Malavasi, Laís de Matos (2005). Physiological and behavioral effects of opioids in pigs subjected to abdominal surgery.

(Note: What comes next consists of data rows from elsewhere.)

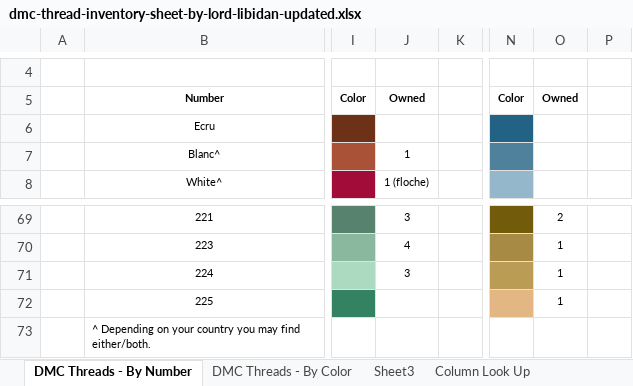
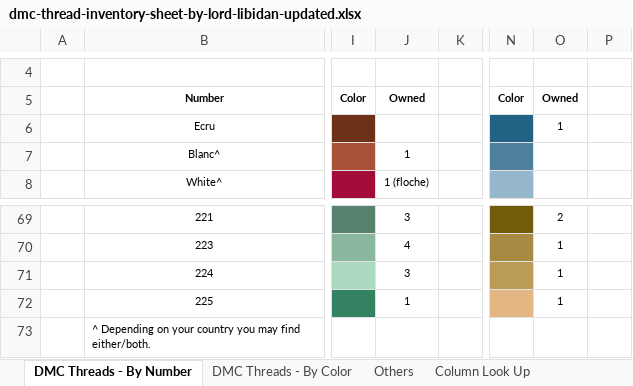
Before and after one commit to elliewix/dmc_thread_tracker, an Excel workbook: dmc-thread-inventory-sheet-by-lord-libidan-updated.xlsx, sheet DMC Threads - By Number, drawn as a sheet; only a part is shown, gaps mark what is left out; values as stored, in another font and other column widths than the file's, no borders; charts and pictures and conditional formats not drawn; the diff covers the shown part only; the diff names each change by its address in the sheet, - before the commit and + after, or states it on an @@ line.

```diff
--- a/dmc-thread-inventory-sheet-by-lord-libidan-updated.xlsx (sheet DMC Threads - By Number)
+++ b/dmc-thread-inventory-sheet-by-lord-libidan-updated.xlsx (sheet DMC Threads - By Number)
-sheet tab: Sheet3
+sheet tab: Others
-O6: (empty)
+O6: 1
-J72: (empty)
+J72: 1
```
Also changed, not shown: 44 edited cells elsewhere in this sheet, sheet DMC Threads - By Color, sheet Others, 2 other files.
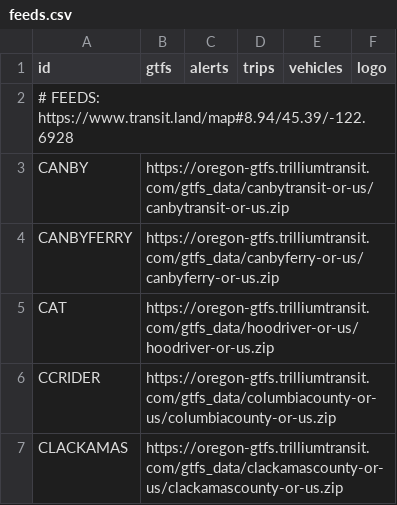
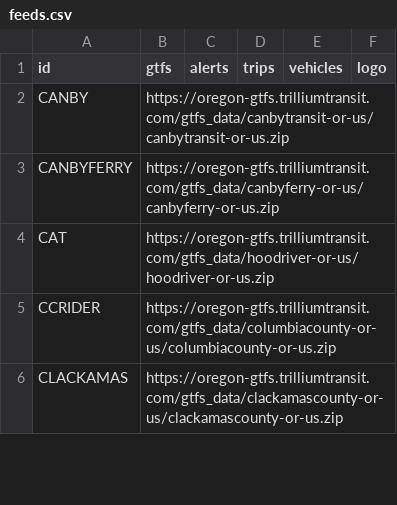
Before and after one commit to OpenTransitTools/convert, a CSV file: ott/convert/csv2json/feeds.csv, drawn as a sheet; only a part is shown; the diff names each change by its address in the sheet, - before the commit and + after, or states it on an @@ line.

Commit message:
Update feeds.csv
remove comment

```diff
--- a/ott/convert/csv2json/feeds.csv
+++ b/ott/convert/csv2json/feeds.csv
-row 2: # FEEDS: https://www.transit.land/map#8.94/45.39/-122.6928
```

Diss. (sammanfattning/summary) Uppsala : Sveriges lantbruksuniv., Acta Universitatis Agriculturae Sueciae, 1652-6880 ; 2005:80
ISBN 91-576-6979-1
[Doctoral thesis]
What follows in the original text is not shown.